Work instructions:
Make an exact copy of the lines starting at the top of the listing below and ending at the line that contains "- 469 horizontal", inclusive.

Material provided:

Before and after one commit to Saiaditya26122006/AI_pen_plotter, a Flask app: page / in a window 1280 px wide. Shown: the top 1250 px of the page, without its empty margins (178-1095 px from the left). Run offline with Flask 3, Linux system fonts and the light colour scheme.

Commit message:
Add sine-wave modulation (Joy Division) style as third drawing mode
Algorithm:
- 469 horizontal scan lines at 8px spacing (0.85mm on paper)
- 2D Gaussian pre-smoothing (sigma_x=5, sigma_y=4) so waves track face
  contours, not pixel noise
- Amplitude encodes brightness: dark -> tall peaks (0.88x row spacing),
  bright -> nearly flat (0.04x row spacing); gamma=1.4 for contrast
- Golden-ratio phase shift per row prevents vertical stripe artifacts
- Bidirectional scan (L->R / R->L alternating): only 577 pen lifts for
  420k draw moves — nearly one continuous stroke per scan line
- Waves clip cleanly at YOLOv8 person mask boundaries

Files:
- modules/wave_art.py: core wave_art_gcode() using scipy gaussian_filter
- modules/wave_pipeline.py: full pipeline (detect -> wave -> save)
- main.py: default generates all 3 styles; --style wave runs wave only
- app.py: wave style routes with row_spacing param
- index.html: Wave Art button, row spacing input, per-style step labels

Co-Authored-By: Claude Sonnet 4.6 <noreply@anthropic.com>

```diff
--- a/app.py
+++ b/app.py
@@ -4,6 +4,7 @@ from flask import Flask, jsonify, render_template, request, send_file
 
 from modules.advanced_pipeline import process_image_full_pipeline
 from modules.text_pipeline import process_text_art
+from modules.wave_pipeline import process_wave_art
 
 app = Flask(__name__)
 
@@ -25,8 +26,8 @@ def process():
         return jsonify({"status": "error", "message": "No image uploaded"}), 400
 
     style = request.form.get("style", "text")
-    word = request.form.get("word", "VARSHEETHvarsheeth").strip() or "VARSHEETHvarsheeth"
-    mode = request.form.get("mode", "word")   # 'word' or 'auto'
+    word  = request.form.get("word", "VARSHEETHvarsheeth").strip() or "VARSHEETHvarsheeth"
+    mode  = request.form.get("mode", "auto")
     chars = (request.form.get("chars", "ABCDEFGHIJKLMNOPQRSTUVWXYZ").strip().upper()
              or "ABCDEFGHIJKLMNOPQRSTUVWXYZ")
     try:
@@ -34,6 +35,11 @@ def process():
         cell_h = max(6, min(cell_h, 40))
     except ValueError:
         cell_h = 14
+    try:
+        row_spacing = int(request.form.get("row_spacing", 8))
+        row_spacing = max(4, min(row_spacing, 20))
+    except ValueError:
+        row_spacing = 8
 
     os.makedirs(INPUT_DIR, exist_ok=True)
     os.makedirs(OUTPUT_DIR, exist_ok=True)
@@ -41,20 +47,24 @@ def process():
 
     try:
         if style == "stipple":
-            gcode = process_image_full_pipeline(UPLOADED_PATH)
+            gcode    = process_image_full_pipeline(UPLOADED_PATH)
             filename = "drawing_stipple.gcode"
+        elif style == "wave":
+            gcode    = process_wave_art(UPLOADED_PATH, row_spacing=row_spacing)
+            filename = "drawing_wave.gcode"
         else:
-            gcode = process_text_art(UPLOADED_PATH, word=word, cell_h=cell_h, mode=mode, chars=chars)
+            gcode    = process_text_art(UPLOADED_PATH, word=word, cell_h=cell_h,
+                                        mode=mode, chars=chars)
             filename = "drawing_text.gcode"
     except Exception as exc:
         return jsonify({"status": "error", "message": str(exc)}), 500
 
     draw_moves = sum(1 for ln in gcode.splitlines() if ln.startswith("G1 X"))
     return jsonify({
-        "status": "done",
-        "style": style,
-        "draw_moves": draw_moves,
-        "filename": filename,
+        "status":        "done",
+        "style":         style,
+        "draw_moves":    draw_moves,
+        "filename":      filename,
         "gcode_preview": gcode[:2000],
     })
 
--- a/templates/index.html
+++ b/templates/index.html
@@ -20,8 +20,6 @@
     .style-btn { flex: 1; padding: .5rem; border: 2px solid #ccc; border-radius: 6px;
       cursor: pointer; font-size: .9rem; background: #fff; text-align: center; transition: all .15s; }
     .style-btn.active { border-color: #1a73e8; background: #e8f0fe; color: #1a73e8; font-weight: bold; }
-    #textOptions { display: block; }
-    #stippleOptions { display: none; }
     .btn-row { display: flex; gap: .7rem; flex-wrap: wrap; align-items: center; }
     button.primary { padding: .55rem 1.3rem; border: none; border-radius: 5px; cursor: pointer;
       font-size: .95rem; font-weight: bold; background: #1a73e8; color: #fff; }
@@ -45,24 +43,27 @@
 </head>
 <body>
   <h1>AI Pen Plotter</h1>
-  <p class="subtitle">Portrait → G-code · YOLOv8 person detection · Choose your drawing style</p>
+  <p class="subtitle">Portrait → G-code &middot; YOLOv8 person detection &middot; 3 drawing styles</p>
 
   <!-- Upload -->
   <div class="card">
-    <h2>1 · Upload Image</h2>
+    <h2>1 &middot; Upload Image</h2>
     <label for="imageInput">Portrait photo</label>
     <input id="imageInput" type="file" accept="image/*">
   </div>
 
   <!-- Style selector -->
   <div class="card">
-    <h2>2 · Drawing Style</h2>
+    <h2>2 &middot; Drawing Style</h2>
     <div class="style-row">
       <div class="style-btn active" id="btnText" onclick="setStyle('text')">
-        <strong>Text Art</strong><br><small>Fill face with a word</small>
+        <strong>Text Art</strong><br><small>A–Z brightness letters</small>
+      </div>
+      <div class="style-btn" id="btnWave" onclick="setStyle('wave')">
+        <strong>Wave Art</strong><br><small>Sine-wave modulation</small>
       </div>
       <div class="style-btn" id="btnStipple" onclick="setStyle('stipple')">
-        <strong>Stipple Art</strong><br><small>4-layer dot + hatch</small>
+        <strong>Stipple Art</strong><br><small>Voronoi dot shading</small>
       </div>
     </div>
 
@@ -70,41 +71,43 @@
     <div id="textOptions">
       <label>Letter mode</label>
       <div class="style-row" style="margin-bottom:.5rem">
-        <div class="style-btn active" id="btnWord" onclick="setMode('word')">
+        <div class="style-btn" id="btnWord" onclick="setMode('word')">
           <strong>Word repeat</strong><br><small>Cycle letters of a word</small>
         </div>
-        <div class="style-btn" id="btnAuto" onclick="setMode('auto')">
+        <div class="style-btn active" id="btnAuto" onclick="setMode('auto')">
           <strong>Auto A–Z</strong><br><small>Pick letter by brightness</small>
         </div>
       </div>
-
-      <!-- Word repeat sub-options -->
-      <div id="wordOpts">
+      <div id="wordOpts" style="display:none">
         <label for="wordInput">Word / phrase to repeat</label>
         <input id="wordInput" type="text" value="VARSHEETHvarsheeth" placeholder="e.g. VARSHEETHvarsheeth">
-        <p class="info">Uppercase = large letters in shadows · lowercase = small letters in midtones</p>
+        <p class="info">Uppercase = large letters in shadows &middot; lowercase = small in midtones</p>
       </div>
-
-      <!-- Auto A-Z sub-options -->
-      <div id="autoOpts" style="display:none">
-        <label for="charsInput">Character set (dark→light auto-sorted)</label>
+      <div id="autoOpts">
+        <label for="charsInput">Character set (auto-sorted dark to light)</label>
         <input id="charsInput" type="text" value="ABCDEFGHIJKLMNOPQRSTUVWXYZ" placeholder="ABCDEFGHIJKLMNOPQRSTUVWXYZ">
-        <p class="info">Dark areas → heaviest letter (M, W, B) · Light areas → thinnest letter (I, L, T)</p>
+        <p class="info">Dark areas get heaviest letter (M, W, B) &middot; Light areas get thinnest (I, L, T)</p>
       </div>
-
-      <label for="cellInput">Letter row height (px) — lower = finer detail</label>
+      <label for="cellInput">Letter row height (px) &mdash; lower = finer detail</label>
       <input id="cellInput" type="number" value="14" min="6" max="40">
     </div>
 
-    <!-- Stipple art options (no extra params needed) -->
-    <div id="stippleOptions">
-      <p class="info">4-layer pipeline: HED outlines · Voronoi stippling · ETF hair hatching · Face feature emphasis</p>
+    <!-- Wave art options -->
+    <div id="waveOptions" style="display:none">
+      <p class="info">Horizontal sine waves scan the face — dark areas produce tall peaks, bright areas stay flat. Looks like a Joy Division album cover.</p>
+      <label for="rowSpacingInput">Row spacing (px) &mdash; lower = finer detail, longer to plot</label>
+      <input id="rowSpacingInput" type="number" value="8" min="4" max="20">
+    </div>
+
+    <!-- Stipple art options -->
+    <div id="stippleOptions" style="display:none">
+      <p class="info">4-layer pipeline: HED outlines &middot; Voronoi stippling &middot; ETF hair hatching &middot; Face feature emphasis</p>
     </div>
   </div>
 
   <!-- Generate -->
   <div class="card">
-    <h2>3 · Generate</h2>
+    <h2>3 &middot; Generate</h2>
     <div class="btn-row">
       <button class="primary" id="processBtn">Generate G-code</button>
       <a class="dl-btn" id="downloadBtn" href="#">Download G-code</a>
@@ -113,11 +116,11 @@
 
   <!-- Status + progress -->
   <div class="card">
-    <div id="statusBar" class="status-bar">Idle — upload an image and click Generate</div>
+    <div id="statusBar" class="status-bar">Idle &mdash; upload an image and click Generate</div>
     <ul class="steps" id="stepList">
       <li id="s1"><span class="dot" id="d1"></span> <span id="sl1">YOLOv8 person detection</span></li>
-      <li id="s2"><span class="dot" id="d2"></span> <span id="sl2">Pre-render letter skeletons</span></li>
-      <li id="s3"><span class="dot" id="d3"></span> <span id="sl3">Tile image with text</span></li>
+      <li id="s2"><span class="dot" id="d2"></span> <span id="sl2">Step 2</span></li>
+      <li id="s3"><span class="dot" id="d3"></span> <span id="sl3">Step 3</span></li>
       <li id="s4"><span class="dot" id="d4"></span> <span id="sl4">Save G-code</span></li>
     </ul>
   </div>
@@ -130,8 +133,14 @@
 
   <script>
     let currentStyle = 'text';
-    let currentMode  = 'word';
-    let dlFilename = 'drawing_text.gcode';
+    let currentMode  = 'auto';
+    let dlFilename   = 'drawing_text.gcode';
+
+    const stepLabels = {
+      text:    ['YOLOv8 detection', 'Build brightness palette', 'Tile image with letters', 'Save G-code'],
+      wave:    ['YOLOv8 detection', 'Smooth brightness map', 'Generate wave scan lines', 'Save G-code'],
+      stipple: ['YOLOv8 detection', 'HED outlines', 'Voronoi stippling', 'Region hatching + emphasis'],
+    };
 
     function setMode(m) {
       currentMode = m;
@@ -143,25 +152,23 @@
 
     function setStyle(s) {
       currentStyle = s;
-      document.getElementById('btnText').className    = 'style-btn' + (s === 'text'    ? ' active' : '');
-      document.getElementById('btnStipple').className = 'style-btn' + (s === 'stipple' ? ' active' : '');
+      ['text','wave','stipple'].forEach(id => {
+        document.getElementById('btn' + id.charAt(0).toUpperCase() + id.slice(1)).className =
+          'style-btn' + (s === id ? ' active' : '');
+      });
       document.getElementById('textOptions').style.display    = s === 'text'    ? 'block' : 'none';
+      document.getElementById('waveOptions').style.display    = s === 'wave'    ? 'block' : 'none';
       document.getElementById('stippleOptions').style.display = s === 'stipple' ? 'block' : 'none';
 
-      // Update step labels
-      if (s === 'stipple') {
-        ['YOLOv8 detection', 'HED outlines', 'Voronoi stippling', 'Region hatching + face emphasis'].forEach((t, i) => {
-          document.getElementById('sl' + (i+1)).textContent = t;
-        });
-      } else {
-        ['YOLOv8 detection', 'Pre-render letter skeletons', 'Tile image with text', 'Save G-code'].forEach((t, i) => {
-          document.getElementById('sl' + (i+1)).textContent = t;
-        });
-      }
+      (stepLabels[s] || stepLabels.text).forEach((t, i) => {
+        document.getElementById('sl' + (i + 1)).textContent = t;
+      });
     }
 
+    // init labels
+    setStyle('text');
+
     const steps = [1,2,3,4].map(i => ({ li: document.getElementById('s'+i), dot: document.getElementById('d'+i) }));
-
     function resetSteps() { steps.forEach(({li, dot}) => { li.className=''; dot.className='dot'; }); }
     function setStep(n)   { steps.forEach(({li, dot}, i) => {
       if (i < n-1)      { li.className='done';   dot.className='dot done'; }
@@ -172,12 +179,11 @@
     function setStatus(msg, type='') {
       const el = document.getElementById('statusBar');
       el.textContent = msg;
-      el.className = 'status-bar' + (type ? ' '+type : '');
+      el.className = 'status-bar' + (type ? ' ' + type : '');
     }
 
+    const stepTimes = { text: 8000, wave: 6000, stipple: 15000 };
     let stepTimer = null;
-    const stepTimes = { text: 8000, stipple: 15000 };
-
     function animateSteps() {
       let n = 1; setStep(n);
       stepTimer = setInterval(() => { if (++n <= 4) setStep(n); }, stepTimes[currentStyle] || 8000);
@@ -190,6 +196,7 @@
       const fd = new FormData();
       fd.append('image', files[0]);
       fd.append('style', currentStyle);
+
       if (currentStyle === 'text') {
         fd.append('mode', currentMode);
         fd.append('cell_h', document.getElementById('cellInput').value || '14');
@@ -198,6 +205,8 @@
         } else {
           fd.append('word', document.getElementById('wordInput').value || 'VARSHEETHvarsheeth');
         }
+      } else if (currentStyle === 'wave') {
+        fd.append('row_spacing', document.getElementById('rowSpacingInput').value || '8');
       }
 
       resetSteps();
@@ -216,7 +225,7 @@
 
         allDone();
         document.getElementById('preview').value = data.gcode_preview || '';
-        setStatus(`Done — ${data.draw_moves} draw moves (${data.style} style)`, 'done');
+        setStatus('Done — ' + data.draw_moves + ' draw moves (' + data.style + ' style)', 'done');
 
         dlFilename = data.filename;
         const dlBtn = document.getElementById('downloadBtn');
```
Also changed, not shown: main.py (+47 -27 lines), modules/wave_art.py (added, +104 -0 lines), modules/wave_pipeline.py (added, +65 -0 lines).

Final answer:
Before and after one commit to Saiaditya26122006/AI_pen_plotter, a Flask app: page / in a window 1280 px wide. Shown: the top 1250 px of the page, without its empty margins (178-1095 px from the left). Run offline with Flask 3, Linux system fonts and the light colour scheme.

Commit message:
Add sine-wave modulation (Joy Division) style as third drawing mode
Algorithm:
- 469 horizontal scan lines at 8px spacing (0.85mm on paper)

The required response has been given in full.